Soil: Sand to clay (prefers sandy)
Light: Sun to part shade
Height: 100 ft and possibly up to 150 ft.
Moisture: Dry to average
Attracts: Birds and mammals
Notes: This tree is one of my favourites. It is the provincial tree of Ontario and the tallest tree in N.E. America. Since it has a long straight trunk, large stands of White Pine were cleared by early settlers for building ships and other structures. In addition,white pine blister rust has also impacted the growth of seedlings. Do not plant members of the Ribes genus near this tree since they are part of the life-cycle of the fungus that causes rust.
The tree can be tall with branches growing flat at 90° to the trunk when it is crowded by other trees. The branches and leaves are found on the top third of the tree in mature specimens. If given some room, it grows into a splendid tree with a much more oval shape that makes it almost unrecognisable. The leaves are distinctly soft and come in bundles of five.
The rare white pines that have survived the chop and disease, and which have grown taller than any of the surrounding trees, are important for providing shelter to bears and birds of prey. Tall White Pines, where present, account for the vast majority of nesting sites of Bald Eagles and Ospreys. Warblers use white pine for cover and nesting and the tree is associated with red squirrels, porcupines and many bird species that use it as a food source. It is also feeds hundreds of insect species.

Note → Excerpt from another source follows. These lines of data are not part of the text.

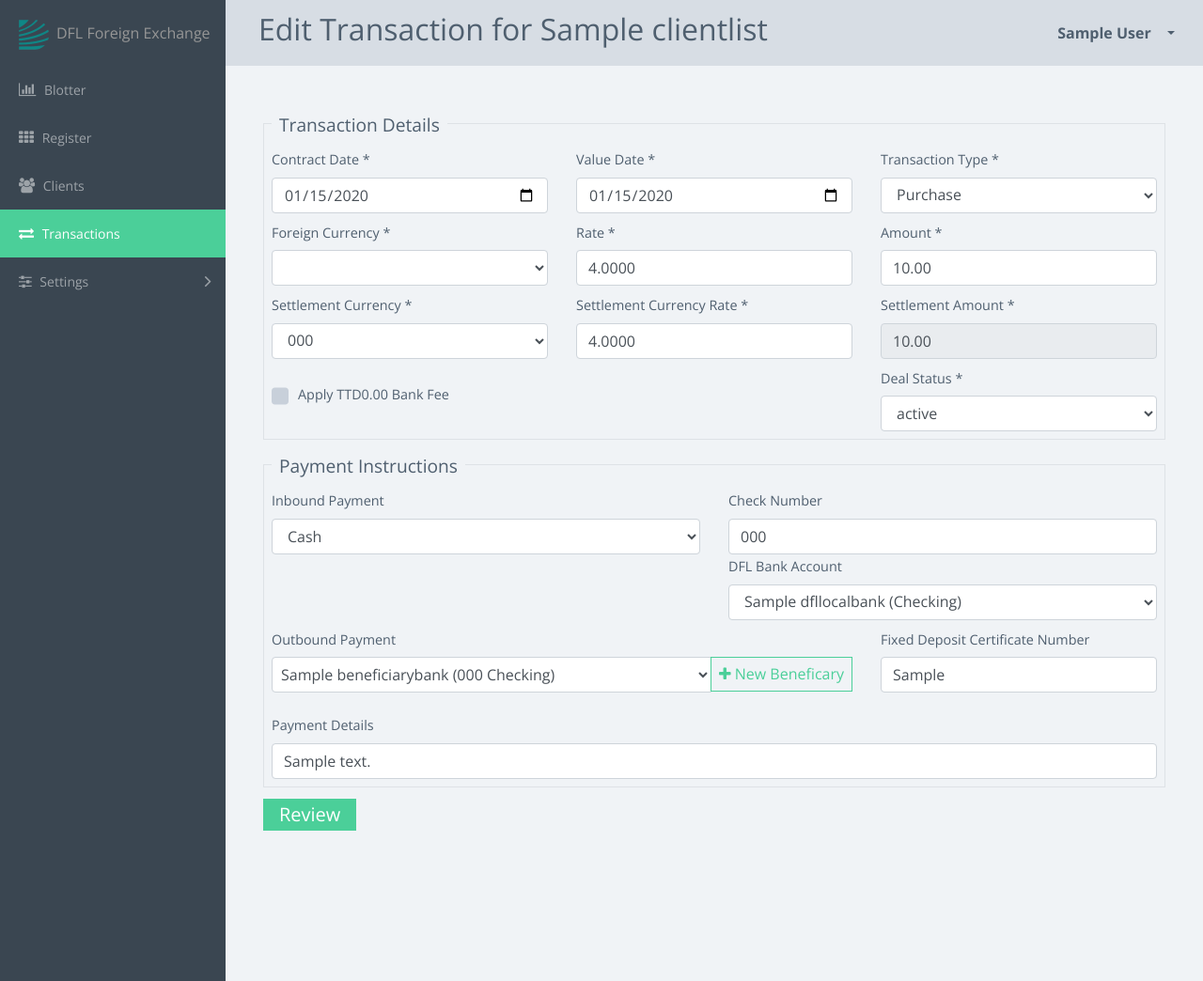
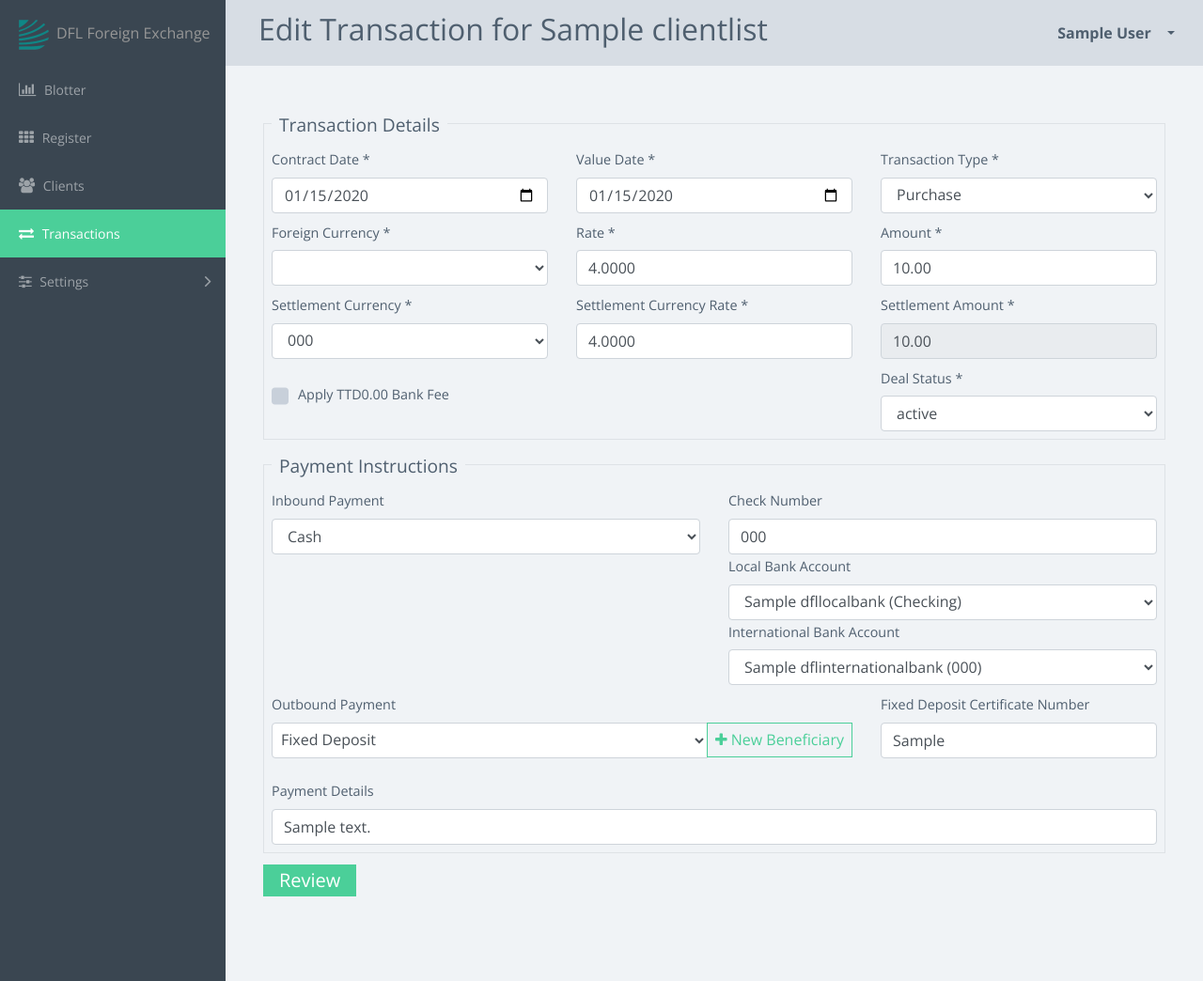
Before and after one commit to Unkerpaulie/dfl_one, a Django app: page /transactions/1/1/ in a window 1280 px wide. Shown: the whole page at 94% size. Run offline with Django 5.2, Linux system fonts and the light colour scheme; a user stored in the database is signed in; tables that the repository leaves empty hold one stand-in row (values such as "Sample post"); lists and menus that the app fills with data are empty; some libraries are stand-ins or nearby versions.

Commit message:
improved transaction form options and functionality

```diff
--- a/core/static/js/transactions.js
+++ b/core/static/js/transactions.js
@@ -53,13 +53,20 @@ function check_inpayment() {
     var in_payment = document.getElementById("in_payment_type").value;
     if (in_payment == "cash") {
         hide_div("check");
-        hide_div("dfl_bank");
+        hide_div("local_bank");
+        hide_div("intl_bank");
     } else if (in_payment == "check") {
         show_div("check");
-        hide_div("dfl_bank");
-    } else {
+        hide_div("local_bank");
+        hide_div("intl_bank");
+    } else if (in_payment == "local") {
         hide_div("check");
-        show_div("dfl_bank");
+        show_div("local_bank");
+        hide_div("intl_bank");
+    } else if (in_payment == "foreign") {
+        hide_div("check");
+        hide_div("local_bank");
+        show_div("intl_bank");
     }
 }
 
--- a/transactions/models.py
+++ b/transactions/models.py
@@ -2,7 +2,7 @@ from django.db import models
 from clients.models import ClientList, BeneficiaryBank, ClientLocalBank
 from core.models import Currency, DealStatus
 from account.models import User
-from setup.models import DFLLocalBank
+from setup.models import DFLLocalBank, DFLInternationalBank
 
 
 class Transaction(models.Model):
@@ -24,13 +24,14 @@ class Transaction(models.Model):
     # inbound payment options to DFL
     in_payment_type = models.CharField(max_length=10, choices=INPAYMENT_TYPES)
     check_number = models.CharField(max_length=20, null=True, blank=True)
-    dfl_bank_account = models.ForeignKey(DFLLocalBank, on_delete=models.CASCADE, null=True, blank=True)
+    dfl_local_bank_account = models.ForeignKey(DFLLocalBank, on_delete=models.CASCADE, null=True, blank=True)
+    dfl_intl_bank_account = models.ForeignKey(DFLInternationalBank, on_delete=models.CASCADE, null=True, blank=True)
     # outbound payment options to client
-    local_bank_account = models.ForeignKey(ClientLocalBank, on_delete=models.CASCADE, null=True, blank=True)
     cash_settlement = models.BooleanField(default=False)
     fixed_deposit = models.BooleanField(default=False)
     fixed_deposit_cert = models.CharField(max_length=255, null=True, blank=True)
-    beneficiary = models.ForeignKey(BeneficiaryBank, on_delete=models.CASCADE, null=True, blank=True)
+    client_local_bank_account = models.ForeignKey(ClientLocalBank, on_delete=models.CASCADE, null=True, blank=True)
+    client_beneficiary_account = models.ForeignKey(BeneficiaryBank, on_delete=models.CASCADE, null=True, blank=True)
     payment_details = models.CharField(max_length=255, null=True, blank=True)
 
     trader = models.ForeignKey(User, related_name="trader", on_delete=models.CASCADE)
--- a/transactions/templates/transactions/transactions_form.html
+++ b/transactions/templates/transactions/transactions_form.html
@@ -145,11 +145,19 @@
                                                 <label for="check_number">Check Number</label>
                                                 <input type="text" value="{{ formdata.check_number|default_if_none:"" }}" class="form-control" name="check_number" id="check_number" />
                                             </div>
-                                            <div id="dfl_bank_div">
-                                                <label for="dfl_bank_account">DFL Bank Account</label>
-                                                <select name="dfl_bank_account" id="dfl_bank_account" class="form-control">
-                                                    {% for dfl_bank in dfl_banks %}
-                                                    <option value="{{ dfl_bank.id }}"{% if dfl_bank.id == formdata.dfl_bank_account.id %} selected {% endif %}>{{ dfl_bank }}</option>
+                                            <div id="local_bank_div">
+                                                <label for="dfl_local_bank_account">Local Bank Account</label>
+                                                <select name="dfl_local_bank_account" id="dfl_local_bank_account" class="form-control">
+                                                    {% for dfl_local_bank in local_banks %}
+                                                    <option value="{{ dfl_local_bank.id }}"{% if dfl_local_bank.id == formdata.dfl_local_bank_account.id %} selected {% endif %}>{{ dfl_local_bank }}</option>
+                                                    {% endfor %}
+                                                </select>
+                                            </div>
+                                            <div id="intl_bank_div">
+                                                <label for="dfl_intl_bank_account">International Bank Account</label>
+                                                <select name="dfl_intl_bank_account" id="dfl_intl_bank_account" class="form-control">
+                                                    {% for dfl_intl_bank in intl_banks %}
+                                                    <option value="{{ dfl_intl_bank.id }}"{% if dfl_intl_bank.id == formdata.dfl_intl_bank_account.id %} selected {% endif %}>{{ dfl_intl_bank }}</option>
                                                     {% endfor %}
                                                 </select>
                                             </div>
@@ -167,7 +175,7 @@
                                                     {% endfor %}
                                                 </select>
                                                 <div class="input-group-append">
-                                                    <a class="btn btn-primary-outline p-2" href="{% if client.client_type == 'I' %}{% url 'clients:new_i_beneficiary' client.id %}{% else %}{% url 'clients:new_c_beneficiary' client.id %}{% endif %}" role="button"><i class="fa fa-plus"></i> New Beneficary</a>
+                                                    <a class="btn btn-primary-outline p-2" href="{% if client.client_type == 'I' %}{% url 'clients:new_i_beneficiary' client.id %}{% else %}{% url 'clients:new_c_beneficiary' client.id %}{% endif %}" role="button"><i class="fa fa-plus"></i> New Beneficiary</a>
                                                 </div>
                                             </div>
                                         </div>
@@ -189,7 +197,7 @@
                                                     {% endfor %}
                                                 </select>
                                                 <div class="input-group-append">
-                                                    <a class="btn btn-primary-outline p-2" href="{% if client.client_list_entry.client_type == 'I' %}{% url 'clients:new_i_beneficiary' client.id %}{% else %}{% url 'clients:new_c_beneficiary' client.id %}{% endif %}" role="button"><i class="fa fa-plus"></i> New Beneficary</a>
+                                                    <a class="btn btn-primary-outline p-2" href="{% if client.client_type == 'I' %}{% url 'clients:new_i_beneficiary' client.id %}{% else %}{% url 'clients:new_c_beneficiary' client.id %}{% endif %}" role="button"><i class="fa fa-plus"></i> New Beneficiary</a>
                                                 </div>
                                             </div>
                                         </div>
--- a/transactions/views.py
+++ b/transactions/views.py
@@ -6,7 +6,7 @@ from django.contrib.auth.decorators import login_required
 from .models import Transaction, CurrencyStock
 from clients.models import ClientList, BeneficiaryBank, ClientLocalBank
 from core.models import Currency, DealStatus
-from setup.models import BankFee, DFLLocalBank
+from setup.models import BankFee, DFLLocalBank, DFLInternationalBank
 
 
 # Create your views here.
@@ -37,7 +37,8 @@ def new_transaction(req, client_id):
         "transaction_types": Transaction.TRANSACTION_TYPES,
         "currencies": Currency.objects.all(),
         "deal_statuses": DealStatus.objects.all(),
-        "dfl_banks": DFLLocalBank.objects.all()
+        "local_banks": DFLLocalBank.objects.all(),
+        "intl_banks": DFLInternationalBank.objects.all()
         }
     context["deal_id"] = Transaction.objects.latest("id").id + 1
 
@@ -55,14 +56,15 @@ def new_transaction(req, client_id):
         deal_status = int(req.POST.get("deal_status"))
         in_payment_type = req.POST.get("in_payment_type")
         check_number = req.POST.get("check_number")
-        dfl_bank_account = int(req.POST.get("dfl_bank_account")) if req.POST.get("in_payment_type") in ["local", "foreign"] else None
+        dfl_local_bank_account = int(req.POST.get("dfl_local_bank_account")) if req.POST.get("in_payment_type") == "local" else None
+        dfl_intl_bank_account = int(req.POST.get("dfl_intl_bank_account")) if req.POST.get("in_payment_type") == "foreign" else None
         # out_payment values: cash, fixed, bb-
         out_payment = req.POST.get("out_payment")
         cash_settlement = out_payment == "cash"
         fixed_deposit = out_payment == "fixed"
         fixed_deposit_cert = req.POST.get("fixed_deposit_cert")
-        beneficiary = BeneficiaryBank.objects.get(id=int(out_payment.split("-")[1])) if out_payment.startswith("bb-") else None
-        # local_bank_account = ClientLocalBank.objects.get(id=int(out_payment.split("-")[1])) if out_payment.startswith("lb-") else None
+        client_beneficiary_account = BeneficiaryBank.objects.get(id=int(out_payment.split("-")[1])) if out_payment.startswith("bb-") else None
+        client_local_bank_account = ClientLocalBank.objects.get(id=int(out_payment.split("-")[1])) if out_payment.startswith("lb-") else None
         payment_details = req.POST.get("payment_details")
 
         transaction = Transaction(
@@ -80,11 +82,13 @@ def new_transaction(req, client_id):
             deal_status=DealStatus.objects.get(id=deal_status),
             in_payment_type=in_payment_type,
             check_number=check_number,
-            dfl_bank_account=DFLLocalBank.objects.get(id=dfl_bank_account) if dfl_bank_account else None,
+            dfl_local_bank_account=DFLLocalBank.objects.get(id=dfl_local_bank_account) if dfl_local_bank_account else None,
+            dfl_intl_bank_account=DFLLocalBank.objects.get(id=dfl_intl_bank_account) if dfl_local_bank_account else None,
             cash_settlement=cash_settlement,
             fixed_deposit=fixed_deposit,
             fixed_deposit_cert=fixed_deposit_cert,
-            beneficiary=beneficiary,
+            client_beneficiary_account=client_beneficiary_account,
+            client_local_bank_account=client_local_bank_account,
             payment_details=payment_details,
             trader=req.user,
             last_updated_by=req.user
@@ -137,7 +141,8 @@ def edit_transaction(req, client_id, transaction_id):
         "transaction_types": Transaction.TRANSACTION_TYPES,
         "currencies": Currency.objects.all(),
         "deal_statuses": DealStatus.objects.all(),
-        "dfl_banks": DFLLocalBank.objects.all()
+        "local_banks": DFLLocalBank.objects.all(),
+        "intl_banks": DFLInternationalBank.objects.all()
         }
     context["deal_id"] = transaction_id
 
@@ -146,8 +151,10 @@ def edit_transaction(req, client_id, transaction_id):
         out_payment = "cash"
     elif transaction.fixed_deposit:
         out_payment = "fixed"
-    elif transaction.beneficiary is not None:
-        out_payment = f"bb-{transaction.beneficiary.id}"
+    elif transaction.client_local_bank_account is not None:
+        out_payment = f"bb-{transaction.client_local_bank_account.id}"
+    elif transaction.client_beneficiary_account is not None:
+        out_payment = f"bb-{transaction.client_beneficiary_account.id}"
     context["formdata"] = transaction
 
     if req.method == "POST":
@@ -166,7 +173,8 @@ def edit_transaction(req, client_id, transaction_id):
         cash_settlement = out_payment == "cash"
         fixed_deposit = out_payment == "fixed"
         fixed_deposit_cert = req.POST.get("fixed_deposit_cert")
-        beneficiary = BeneficiaryBank.objects.get(id=int(out_payment.split("-")[1])) if out_payment.startswith("bb-") else None
+        client_beneficiary_account = BeneficiaryBank.objects.get(id=int(out_payment.split("-")[1])) if out_payment.startswith("bb-") else None
+        client_local_bank_account = ClientLocalBank.objects.get(id=int(out_payment.split("-")[1])) if out_payment.startswith("lb-") else None
         payment_details = req.POST.get("payment_details")
 
         # update transaction data from form
@@ -185,7 +193,8 @@ def edit_transaction(req, client_id, transaction_id):
         transaction.cash_settlement = cash_settlement
         transaction.fixed_deposit = fixed_deposit
         transaction.fixed_deposit_cert = fixed_deposit_cert
-        transaction.beneficiary = BeneficiaryBank.objects.filter(id=beneficiary).first()
+        transaction.client_beneficiary_account = client_beneficiary_account
+        transaction.client_local_bank_account = client_local_bank_account
         transaction.payment_details = payment_details
         transaction.last_updated_by = req.user
         transaction.save()
```
Also changed, not shown: transactions/migrations/0010_rename_beneficiary_transaction_client_beneficiary_account_and_more.py (added).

Out of all the conifers in the North East, this tree supports the largest diversity of wildlife. The clear cutting of forests removes these trees without regard for their ecological significance.
It is best planted away from roads as it is intolerant of salt. It does particularly well in sandy soils with some moisture.